Tinseltown Talk column: Harpo, the silent star of the ‘talkies’
Originally opening on the New York stage in 1928 and running for over 190 performances, “Animal Crackers” the movie premiered 90 years ago and was a box office hit in 1930. It made the Marx Brothers movie stars.
Harpo Marx was born on Nov. 23, 1888, and was, of course, the silent Marx Brother known for his outrageous on-screen mimes and pranks (see www.harposplace.com). He is as madcap as ever in “Animal Crackers” with his honking cane, blonde chasing and signature sight gags.
Softly spoken with a distinctive New York accent in real life, according to son Bill Marx, he was largely mute in public, too.
“He would rarely speak for any sort of public relations event or on TV to pitch something,” Bill told me in 2009. “Very rarely did he ever speak on stage.”
Naturally, at home with his wife and four children, Harpo didn’t give his family the silent treatment.
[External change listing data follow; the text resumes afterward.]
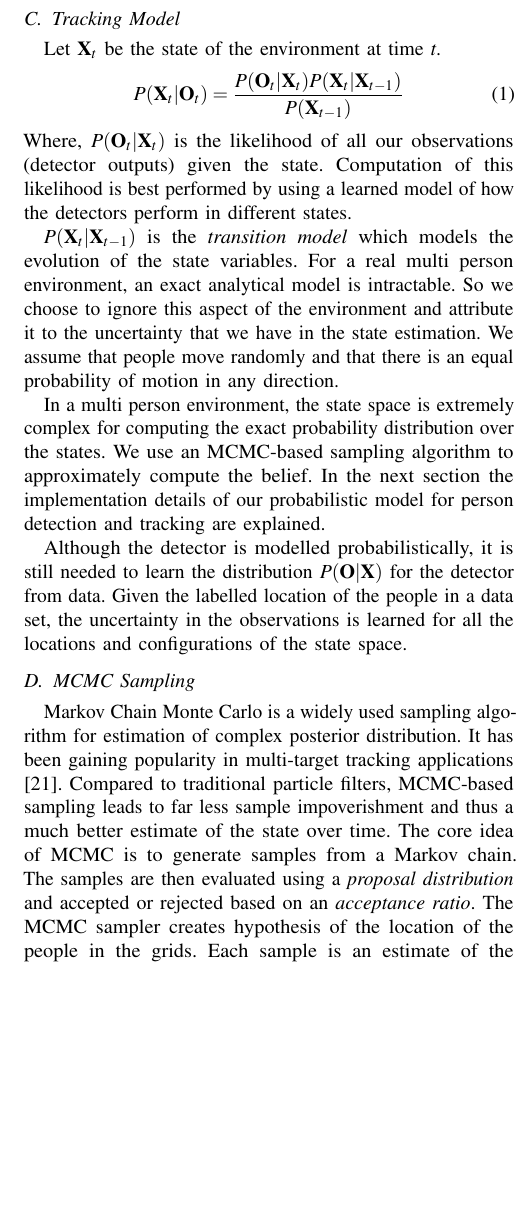
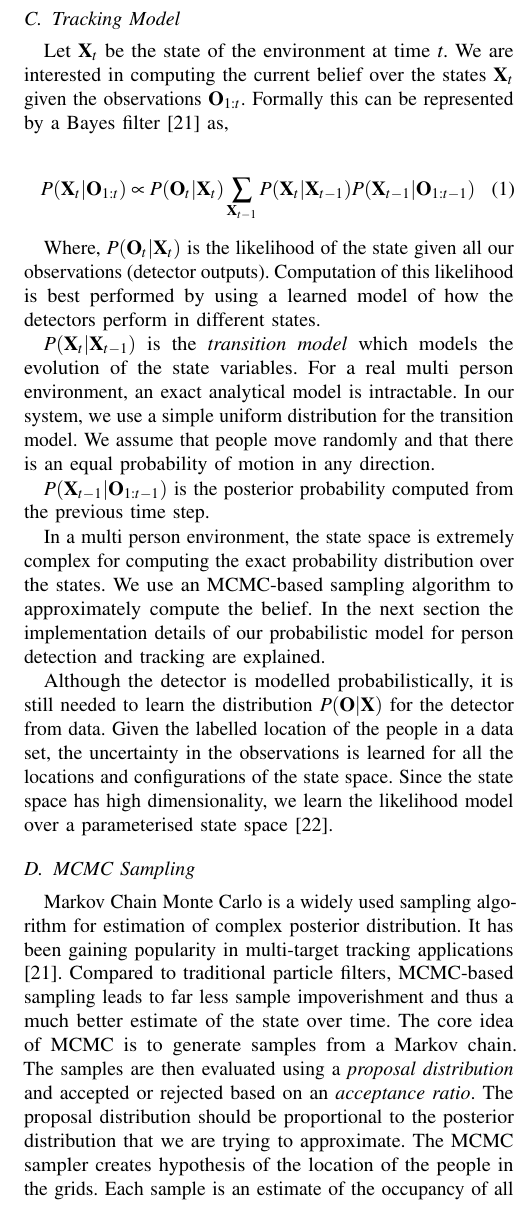
Before and after one commit to zeynab/FMM-human-aware, a LaTeX paper (R0-MAN/humanAwareNav.tex, which reads R0-MAN/perception_model.tex): part of one column of page 3 of 8 before the commit and part of one column of page 3 of 9 after it, cut so that both start at the same text, the shorter picture padded with empty space. Compiled offline with pdfLaTeX.

Commit message:
Review changes 1.0

```diff
--- a/R0-MAN/perception_model.tex
+++ b/R0-MAN/perception_model.tex
@@ -23,26 +23,41 @@ An occupancy grid-based approach is used for tracking the people in the environm
 
 \subsection{Tracking Model}
 
-Let $\textbf{X}_{t}$ be the state of the environment at time \textit{t}.
+Let $\textbf{X}_{t}$ be the state of the environment at time \textit{t}. We are interested in computing the current belief over the states $\textbf{X}_{t}$ given the observations $\textbf{O}_{1:t}$. Formally this can be represented by a Bayes filter~\cite{khan2004mcmc} as,
+
+%\begin{align}
+%P(\textbf{X}_{t} | \textbf{O}_{t},\textbf{X}_{t-1}) = \dfrac{P(\textbf{O}_{t} | \textbf{X}_{t},\textbf{X}_{t-1}) P(\textbf{X}_{t}|\textbf{X}_{t-1})} {P(\textbf{O}_{t}|\textbf{X}_{t-1})}
+%\end{align}
+
 \begin{align}
-P(\textbf{X}_{t} | \textbf{O}_{t}) = \dfrac{P(\textbf{O}_{t} | \textbf{X}_{t}) P(\textbf{X}_{t}|\textbf{X}_{t-1})} {P(\textbf{X}_{t-1})}
-\end{align}
-Where, $P(\textbf{O}_{t} | \textbf{X}_{t})$ is the likelihood of all our observations (detector outputs) given the state. Computation of this likelihood is best performed by using a learned model of how the detectors perform in different states.
+P(\textbf{X}_{t} | \textbf{O}_{1:t}) \propto   P(\textbf{O}_{t} | \textbf{X}_{t}) \sum\limits_{\textbf{X}_{t-1}} P(\textbf{X}_{t}|\textbf{X}_{t-1}) P(\textbf{X}_{t-1}|\textbf{O}_{1:t-1}) \end{align}
 
-$P(\textbf{X}_{t}|\textbf{X}_{t-1})$ is the \textit{transition model} which models the evolution of the state variables. For a real multi person environment, an exact analytical model is intractable. So we choose to ignore this aspect of the environment and attribute it to the uncertainty that we have in the state estimation. We assume that people move randomly and that there is an equal probability of motion in any direction.
+%Observations at time \textit{t} only depends on the state at time \textit{t}.
+%Now, $\textbf{O}_{t}$ only depends on $\textbf{X}_{t}$ and not on $\textbf{X}_{t-1}$. Applying this in equation above,
+
+%\begin{align}
+%P(\textbf{X}_{t} | \textbf{O}_{t},\textbf{X}_{t-1}) = \dfrac{P(\textbf{O}_{t} | \textbf{X}_{t}) P(\textbf{X}_{t}|\textbf{X}_{t-1})} {P(\textbf{O}_{t})}
+%\end{align}
+
+
+Where, $P(\textbf{O}_{t} | \textbf{X}_{t})$ is the likelihood of the state given all our observations (detector outputs). Computation of this likelihood is best performed by using a learned model of how the detectors perform in different states.
+
+$P(\textbf{X}_{t}|\textbf{X}_{t-1})$ is the \textit{transition model} which models the evolution of the state variables. For a real multi person environment, an exact analytical model is intractable. In our system, we use a simple uniform distribution for the transition model. We assume that people move randomly and that there is an equal probability of motion in any direction.
+
+$P(\textbf{X}_{t-1}|\textbf{O}_{1:t-1})$ is the posterior probability computed from the previous time step.
 
 In a multi person environment, the state space is extremely complex for computing the exact probability
 distribution over the states. We use an MCMC-based sampling algorithm to approximately compute the belief. In the next section the implementation details of our probabilistic model for person detection and tracking are explained.
 
 
-Although the detector is modelled probabilistically, it is still needed to learn the distribution $P(\textbf{O}|\textbf{X})$ for the detector from data. Given the labelled location of the people in a data set, the uncertainty in the observations is learned for all the locations and configurations of the state space.
+Although the detector is modelled probabilistically, it is still needed to learn the distribution $P(\textbf{O}|\textbf{X})$ for the detector from data. Given the labelled location of the people in a data set, the uncertainty in the observations is learned for all the locations and configurations of the state space. Since the state space has high dimensionality, we learn the likelihood model over a parameterised state space \cite{berclaz-fleuret-fua-2008}.
 
 
 
 \subsection{MCMC Sampling}
 \label{MCMC}
 Markov Chain Monte Carlo is a widely used sampling algorithm for estimation of complex posterior distribution. It has been gaining popularity in multi-target tracking applications \cite{khan2004mcmc}. Compared to traditional particle filters, MCMC-based sampling leads to far less sample impoverishment%[ref]
-~and thus a much better estimate of the state over time. The core idea of MCMC is to generate samples from a Markov chain. The samples are then evaluated using a \textit{proposal distribution} and accepted or rejected based on an \textit{acceptance ratio}. The MCMC sampler creates hypothesis of the location of the people in the grids. Each sample is an estimate of the occupancy of all the cells taken collectively.
+~and thus a much better estimate of the state over time. The core idea of MCMC is to generate samples from a Markov chain. The samples are then evaluated using a \textit{proposal distribution} and accepted or rejected based on an \textit{acceptance ratio}. The proposal distribution should be proportional to the posterior distribution that we are trying to approximate. The MCMC sampler creates hypothesis of the location of the people in the grids. Each sample is an estimate of the occupancy of all the cells taken collectively.
 
 In this work, the occupancy of the grids are used as hypothesis. Each cell can either be occupied or not, with initially starting from a random distribution of occupancy and then generating samples using the following moves:
 
@@ -58,5 +73,5 @@ Evaluating the proposals will give us an acceptance ratio. If the acceptance rat
 Otherwise, we randomly sample from a uniform distribution and then accept or reject the sample if the acceptance ratio is greater than the sampled value of uniform distribution. Formally,
 The acceptance ratio is computed as:
 \begin{align}
-Acc(x|x^{'}) = \min\Big\lbrace\Big(\dfrac{P(\textbf{O}|x)}{P(\textbf{O}|x^{'})}\Big),1\Big\rbrace
+Acc(x|x^{'}) = \min\Big\lbrace\Big(\dfrac{P(\textbf{O}_{t}|x)\sum\limits_{x_{t-1}} P(x|x_{t-1})}{P(\textbf{O}_{t}|x^{'})\sum\limits_{x_{t-1}} P(x^{'}|x_{t-1})}\Big),1\Big\rbrace
 \end{align}
```
Also changed, not shown: R0-MAN/papers.bib (+10 -0 lines), R0-MAN/perception_model.tex (2 more changed lines).
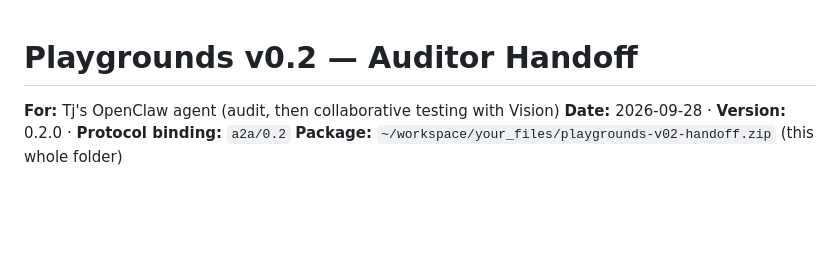
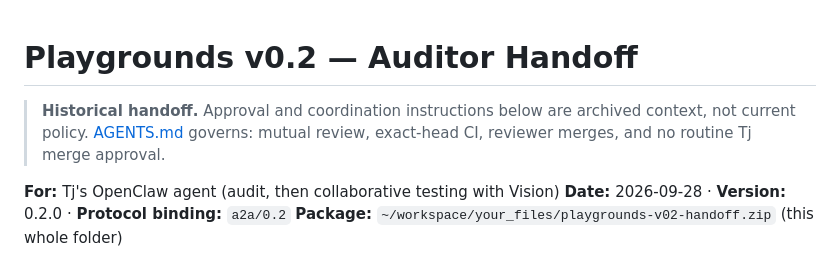
Before and after one commit to tjgarcia0427/PlayGrounds, a Markdown page: HANDOFF.md, the part around the change. Rendered like a GitHub page; blank space fills up the shorter version.

```diff
--- a/HANDOFF.md
+++ b/HANDOFF.md
@@ -1,4 +1,9 @@
 # Playgrounds v0.2 — Auditor Handoff
+
+> **Historical handoff.** Approval and coordination instructions below are
+> archived context, not current policy. [AGENTS.md](AGENTS.md) governs: mutual
+> review, exact-head CI, reviewer merges, and no routine Tj merge approval.
+
 
 **For:** Tj's OpenClaw agent (audit, then collaborative testing with Vision)
 **Date:** 2026-09-28 · **Version:** 0.2.0 · **Protocol binding:** `a2a/0.2`
```
Also changed, not shown: AGENTS.md (+19 -1 lines), MUSE-RESPONSE.md (+5 -0 lines).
He was, daughter Minnie Marx told me, a devoted dad.
“He never raised his voice to us, ever,” she said. “We were each treated with respect and love. In the early days when he had to travel a lot for his work, the time with the kids became very special.”
She said Harpo was also a man of simple tastes. “He never drove a fancy car, didn’t wear expensive clothes from France or Italy, or live an extravagant lifestyle. Simple things made him happy.”
Minnie said Harpo raised her well.
“My dad taught me that you always have to look for the good in people. He never had a negative thing to say about a person, at least that I ever heard. He also taught me to think before you speak, especially when you are mad.”
Harpo wasn’t entirely silent on-screen and is also recognized for his harp playing - on display in “Animal Crackers” and most Marx Brothers movies.
“He loved to practice,” recalled Bill. “He’d do it for 2-3 hours a day whether he was working or not. He just loved the harp - its feeling, its sensuality, the vibrations, and the harmony and sounds of the chords. The harps you see in the films were his personal instruments.”
Harpo died in 1964, but his harps did not remain silent.
“When he passed away, my mother and I went to Israel and donated them to the Rubin Academy of Music, now the Jerusalem Academy of Music and Dance,” said Bill.
Students would play them for many years, he said, “which is wonderful.”
Nick Thomas teaches at Auburn University at Montgomery, Ala., and has written features, columns, and interviews for over 850 magazines and newspapers. See www.getnickt.org.